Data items
------------------------------------------------------------
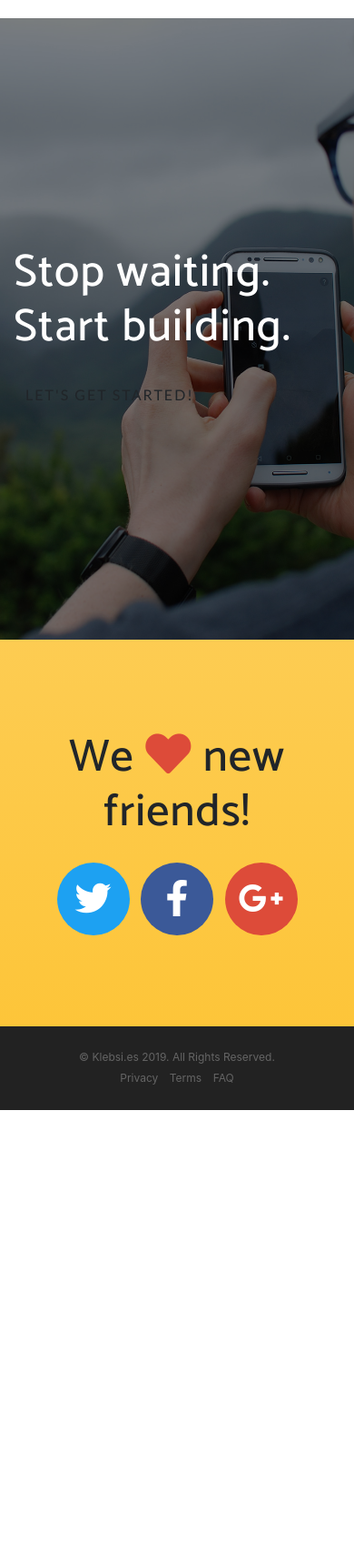
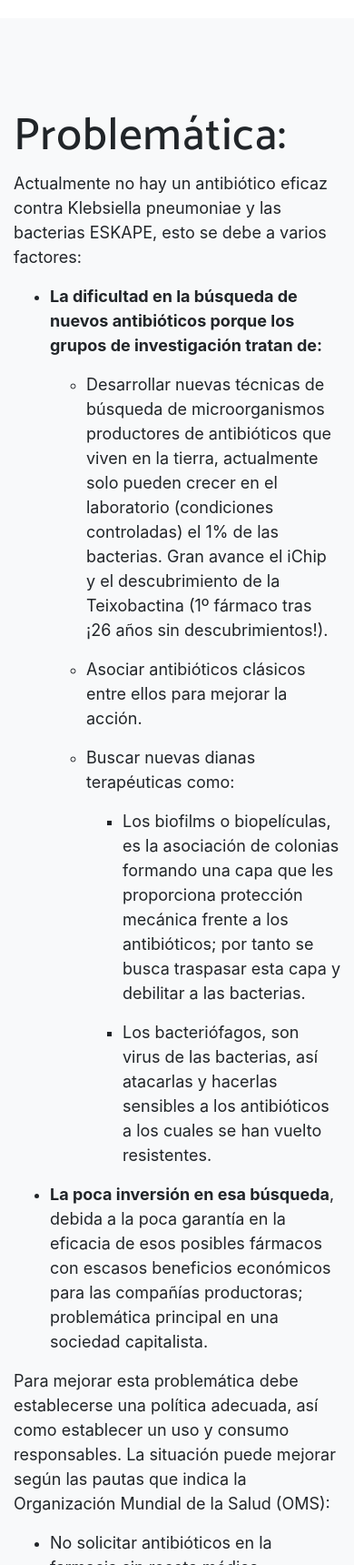
Before and after one commit to breogangf/klebsi.es, a website with bundled scripts: page www/index.html in a window 390 px wide. Shown: the part 7640-9360 px from the top of the page at 91% size. Before the commit the page ends 8860 px from the top, so only its background shows below. Built offline with nearby package versions, Linux system fonts and the light colour scheme; a web font is replaced by a local one.

Commit message:
All texts added to each section

```diff
--- a/www/index.html
+++ b/www/index.html
@@ -50,7 +50,7 @@
             <a class="nav-link js-scroll-trigger" href="#pneumoniae">K.Pneumoniae</a>
           </li>
           <li class="nav-item">
-            <a class="nav-link js-scroll-trigger" href="#contact">Problemática</a>
+            <a class="nav-link js-scroll-trigger" href="#problematica">Problemática</a>
           </li>
           <li class="nav-item">
             <a class="nav-link js-scroll-trigger" href="#contact">Bibliografía</a>
@@ -143,10 +143,12 @@
             <p>Generalmente las resistencias que puede tener Klebsiella pneumoniae están relacionadas con:</p>
             <ul>
               <li><strong>Enzimas β-lactamasas</strong></li>
-              <p>Codificadas en elementos móviles entre bacterias, junto a otros genes de resistencia; las carbapenemasas
+              <p>Codificadas en elementos móviles entre bacterias, junto a otros genes de resistencia; las
+                carbapenemasas
                 son un subtipo específico.
                 Gracias a este tipo de proteínas pueden actuar en diferentes grados contra antibióticos β-lactámicos
-                (penicilinas, cefalosporinas, monobactámicos y carbapenémicos) que inhiben la nueva formación de la pared
+                (penicilinas, cefalosporinas, monobactámicos y carbapenémicos) que inhiben la nueva formación de la
+                pared
                 celular de las bacterias.
               </p>
               <p>Las β-lactamasas las podemos clasificar atendiendo a la resistencia (de menor a mayor) según las
@@ -171,7 +173,8 @@
                 <li>Clase B</li>
                 <ul>
                   <li>
-                    <p><strong>Carbapenemasas de tipo metalo-β-lactamasas (VIM, NDM, etc.): </strong> hidrolizan todos los
+                    <p><strong>Carbapenemasas de tipo metalo-β-lactamasas (VIM, NDM, etc.): </strong> hidrolizan todos
+                      los
                       antibióticos β-lactámicos excepto los monobactámicos.
                     </p>
                   </li>
@@ -185,16 +188,19 @@
                 </ul>
               </ul>
               <li>
-                <p><strong>Resistencia a quinolonas: </strong>son mutaciones en el cromosoma (ADN) bacteriano que aportan
+                <p><strong>Resistencia a quinolonas: </strong>son mutaciones en el cromosoma (ADN) bacteriano que
+                  aportan
                   resistencia a estos antibióticos mediante un cambio en la diana del fármaco.</p>
               </li>
               <li>
                 <p><strong>Resistencia a aminoglucósidos: </strong> se trata de genes localizados en un plásmido (ADN
-                  circular) que fabrican proteínas que modifican las dianas de los antibióticos y éstos no pueden actuar.
+                  circular) que fabrican proteínas que modifican las dianas de los antibióticos y éstos no pueden
+                  actuar.
                 </p>
               </li>
             </ul>
-            <p>Por tanto, en este caso hablamos de una Klebsiella pneumoniae multirresistente, la cual se caracteriza por
+            <p>Por tanto, en este caso hablamos de una Klebsiella pneumoniae multirresistente, la cual se caracteriza
+              por
               contener:</p>
             <ul>
               <li>Enzimas β-lactamasas de tipo BLEE, OXA-48 y NDM.</li>
@@ -203,32 +209,111 @@
             </ul>
           </li>
           <li><u>Infección urinaria:</u>
-            <p>La infección urinaria puede afectar a la vejiga, los uréteres y el riñón por la presencia de diversos microorganismos patógenos, mayoritariamente bacterias de la microbiota intestinal que ascienden por la uretra y alcanzan la vejiga causando cistitis; si continúan la progresión, afectan a los uréteres y los riñones causando pielonefritis (más grave).
-                Pudiéndose complicar todavía más si las bacterias llegan a la sangre, ya que es un medio de transporte por todo el organismo, lo que causa una infección general denominada sepsis.</p>
-            <p>Los antibióticos que generalmente se utilizan en este caso son algunos de la familia de los β-lactámicos, como las penicilinas (amoxicilina, aminopenicilinas) o las cefalosporinas (ceftriaxona); así como los aminoglicósidos (gentamicina, estreptomicina, etc.).</p>
-            <p>Sin embargo, cuando los anteriores no funcionan se deben utilizar aquellos denominados de último recurso, como las quinolonas; éstos se usan en vías de difícil acceso como las urinarias y su uso está muy controlado para preservar su efectividad, ya que todavía presentan pocas resistencias.</p>
-            <p>Pero cuando los antibióticos de último recurso tampoco funcionan, se debe usar un antibiótico del pasado como la colistina, el cual altera la permeabilidad de la membrana bacteriana y produce la muerte. Debido a su alta toxicidad, su uso fue desplazado por los antibióticos β-lactámicos y aminoglucósidos, pero se está volviendo a recuperar ante cepas gram negativas multirresistentes.</p>
+            <p>La infección urinaria puede afectar a la vejiga, los uréteres y el riñón por la presencia de diversos
+              microorganismos patógenos, mayoritariamente bacterias de la microbiota intestinal que ascienden por la
+              uretra y alcanzan la vejiga causando cistitis; si continúan la progresión, afectan a los uréteres y los
+              riñones causando pielonefritis (más grave).
+              Pudiéndose complicar todavía más si las bacterias llegan a la sangre, ya que es un medio de transporte por
+              todo el organismo, lo que causa una infección general denominada sepsis.</p>
+            <p>Los antibióticos que generalmente se utilizan en este caso son algunos de la familia de los β-lactámicos,
+              como las penicilinas (amoxicilina, aminopenicilinas) o las cefalosporinas (ceftriaxona); así como los
+              aminoglicósidos (gentamicina, estreptomicina, etc.).</p>
+            <p>Sin embargo, cuando los anteriores no funcionan se deben utilizar aquellos denominados de último recurso,
+              como las quinolonas; éstos se usan en vías de difícil acceso como las urinarias y su uso está muy
+              controlado para preservar su efectividad, ya que todavía presentan pocas resistencias.</p>
+            <p>Pero cuando los antibióticos de último recurso tampoco funcionan, se debe usar un antibiótico del pasado
+              como la colistina, el cual altera la permeabilidad de la membrana bacteriana y produce la muerte. Debido a
+              su alta toxicidad, su uso fue desplazado por los antibióticos β-lactámicos y aminoglucósidos, pero se está
+              volviendo a recuperar ante cepas gram negativas multirresistentes.</p>
           </li>
         </ul>
       </div>
     </div>
   </section>
 
-  <section class="cta">
-    <div class="cta-content">
-      <div class="container">
-        <h2>Stop waiting.<br>Start building.</h2>
-        <a href="#contact" class="btn btn-outline btn-xl js-scroll-trigger">Let's Get Started!</a>
+  <section class="problematica bg-light" id="problematica">
+    <div class="container">
+      <div class="row">
+        <div class="col-md-8 mx-auto">
+          <h2 class="section-heading">Problemática:</h2>
+          <p>Actualmente no hay un antibiótico eficaz contra Klebsiella pneumoniae y las bacterias ESKAPE, esto se debe
+            a varios factores: </p>
+          <ul>
+            <li>
+              <p><strong>La dificultad en la búsqueda de nuevos antibióticos porque los grupos de investigación tratan
+                  de:
+                </strong></p>
+              <ul>
+                <li>
+                  <p>Desarrollar nuevas técnicas de búsqueda de microorganismos productores de antibióticos que viven en
+                    la
+                    tierra, actualmente solo pueden crecer en el laboratorio (condiciones controladas) el 1% de las
+                    bacterias.
+                    Gran avance el iChip y el descubrimiento de la Teixobactina (1º fármaco tras ¡26 años sin
+                    descubrimientos!).</p>
+                </li>
+                <li>
+                  <p>Asociar antibióticos clásicos entre ellos para mejorar la acción.</p>
+                </li>
+                <li>
+                  <p>Buscar nuevas dianas terapéuticas como:</p>
+                </li>
+                <ul>
+                  <li>
+                    <p>Los biofilms o biopelículas, es la asociación de colonias formando una capa que les proporciona
+                      protección mecánica frente a los antibióticos; por tanto se busca traspasar esta capa y debilitar
+                      a
+                      las bacterias.</p>
+                  </li>
+                  <li>
+                    <p>Los bacteriófagos, son virus de las bacterias, así atacarlas y hacerlas sensibles a los
+                      antibióticos a los cuales se han vuelto resistentes.</p>
+                  </li>
+                </ul>
+              </ul>
+            </li>
+            <li>
+              <p><strong>La poca inversión en esa búsqueda</strong>, debida a la poca garantía en la eficacia de esos
+                posibles fármacos con escasos beneficios económicos para las compañías productoras; problemática
+                principal en una sociedad capitalista.
+              </p>
+            </li>
+          </ul>
+          <p>Para mejorar esta problemática debe establecerse una política adecuada, así como establecer un uso y
+            consumo responsables.
+            La situación puede mejorar según las pautas que indica la Organización Mundial de la Salud (OMS):
+          </p>
+          <ul>
+            <li>
+              <p>No solicitar antibióticos en la farmacia sin receta médica.</p>
+            </li>
+            <li>
+              <p>Tomar el antibiótico en la dosis recomendada y durante los días establecidos por el médico.</p>
+            </li>
+            <li>
+              <p>No automedicarse ni recomendar antibióticos a otras personas.</p>
+            </li>
+            <li>
+              <p>No almacenar los antibióticos sobrantes en casa, entregarlos en la farmacia.</p>
+            </li>
+            <li>
+              <p>Cuando esté enfermo extreme las medidas de higiene para evitar la transmisión a otras personas.</p>
+            </li>
+          </ul>
+          <p>Esto es muy importante porque si no cambiamos pequeñas cosas, en el 2050 los antibióticos serán ineficaces
+            para prevenir y tratar enfermedades, siendo la resistencia a los antibióticos la 1ª causa de muerte en el
+            mundo, superando al cáncer, ¡¡ 1 muerte cada 3 segundos!!
+          </p>
+        </div>
       </div>
     </div>
-    <div class="overlay"></div>
   </section>
 
   <section class="contact bg-primary" id="contact">
     <div class="container">
       <h2>We
         <i class="fas fa-heart"></i>
-        new friends!</h2>
+        reading right?</h2>
       <ul class="list-inline list-social">
         <li class="list-inline-item social-twitter">
           <a href="#">
```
------------------------------------------------------------
→ **Work to complete**: Lines that contain "strong" should be pulled from the entries above and reported.

→ **Your response**:
               <li><strong>Enzimas β-lactamasas</strong></li>
-                    <p><strong>Carbapenemasas de tipo metalo-β-lactamasas (VIM, NDM, etc.): </strong> hidrolizan todos los
+                    <p><strong>Carbapenemasas de tipo metalo-β-lactamasas (VIM, NDM, etc.): </strong> hidrolizan todos
-                <p><strong>Resistencia a quinolonas: </strong>son mutaciones en el cromosoma (ADN) bacteriano que aportan
+                <p><strong>Resistencia a quinolonas: </strong>son mutaciones en el cromosoma (ADN) bacteriano que
                 <p><strong>Resistencia a aminoglucósidos: </strong> se trata de genes localizados en un plásmido (ADN
+              <p><strong>La dificultad en la búsqueda de nuevos antibióticos porque los grupos de investigación tratan
+                </strong></p>
+              <p><strong>La poca inversión en esa búsqueda</strong>, debida a la poca garantía en la eficacia de esos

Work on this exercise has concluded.